| Exercise aim |
Copy the entries below word for word, minus the pictures.

[Before-and-after page screenshots]
▶

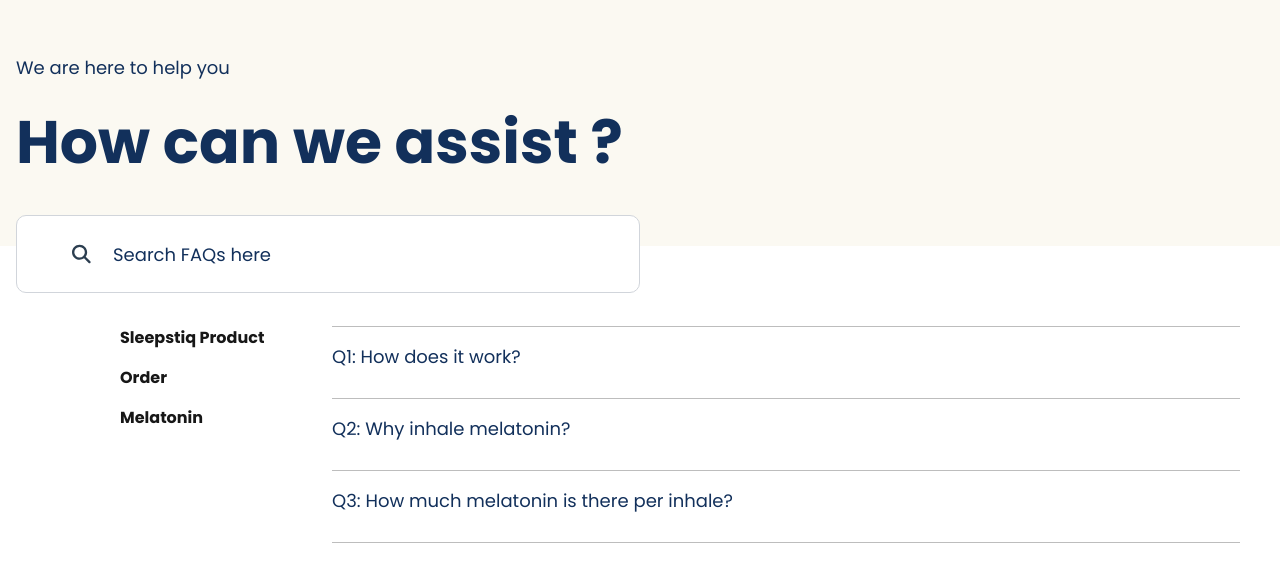
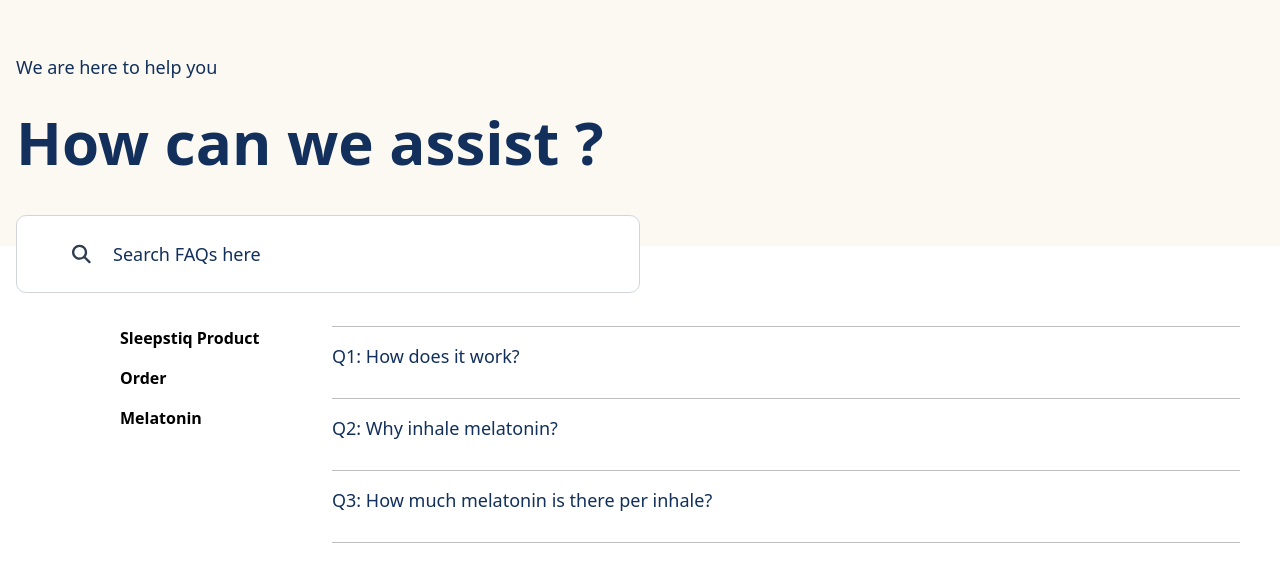
Before and after one commit to Ajiboye7/MYECURRENCYTASK, a Next.js app: page /faqs in a window 1280 px wide. Shown: the part 234-797 px from the top of the page. Built offline with nearby package versions, Linux system fonts and the light colour scheme.

Commit message:
removed global css body style

```diff
--- a/app/globals.css
+++ b/app/globals.css
@@ -1,28 +1,7 @@
-
 
 @tailwind base;
 @tailwind components;
 @tailwind utilities;
-
-
-:root {
-  --background: #ffffff;
-  --foreground: #171717;
-}
-
-@media (prefers-color-scheme: dark) {
-  :root {
-    --background: #0a0a0a;
-    --foreground: #ededed;
-  }
-}
-
-
-body {
-  color: var(--foreground);
-  background: var(--background);
-  font-family: var(--font-poppins);
-}
 
 
 @layer utilities {
--- a/components/SearchInput.tsx
+++ b/components/SearchInput.tsx
@@ -18,7 +18,7 @@
         <input
           type="text"
           placeholder="Search FAQs here"
-          className="md:w-full h-full pl-24 pr-4 border border-gray-300 rounded-[10px] text-[18px] placeholder-primary focus:outline-none focus:ring-2 focus:ring-primary"
+          className="w-[300px] md:w-full h-full pl-24 pr-4 border border-gray-300 rounded-[10px] text-[18px] placeholder-primary focus:outline-none focus:ring-2 focus:ring-primary"
         />
       </div>
     </div>
```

◀

| Expected answer |
Before and after one commit to Ajiboye7/MYECURRENCYTASK, a Next.js app: page /faqs in a window 1280 px wide. Shown: the part 234-797 px from the top of the page. Built offline with nearby package versions, Linux system fonts and the light colour scheme.

Commit message:
removed global css body style

```diff
--- a/app/globals.css
+++ b/app/globals.css
@@ -1,28 +1,7 @@
-
 
 @tailwind base;
 @tailwind components;
 @tailwind utilities;
-
-
-:root {
-  --background: #ffffff;
-  --foreground: #171717;
-}
-
-@media (prefers-color-scheme: dark) {
-  :root {
-    --background: #0a0a0a;
-    --foreground: #ededed;
-  }
-}
-
-
-body {
-  color: var(--foreground);
-  background: var(--background);
-  font-family: var(--font-poppins);
-}
 
 
 @layer utilities {
--- a/components/SearchInput.tsx
+++ b/components/SearchInput.tsx
@@ -18,7 +18,7 @@
         <input
           type="text"
           placeholder="Search FAQs here"
-          className="md:w-full h-full pl-24 pr-4 border border-gray-300 rounded-[10px] text-[18px] placeholder-primary focus:outline-none focus:ring-2 focus:ring-primary"
+          className="w-[300px] md:w-full h-full pl-24 pr-4 border border-gray-300 rounded-[10px] text-[18px] placeholder-primary focus:outline-none focus:ring-2 focus:ring-primary"
         />
       </div>
     </div>
```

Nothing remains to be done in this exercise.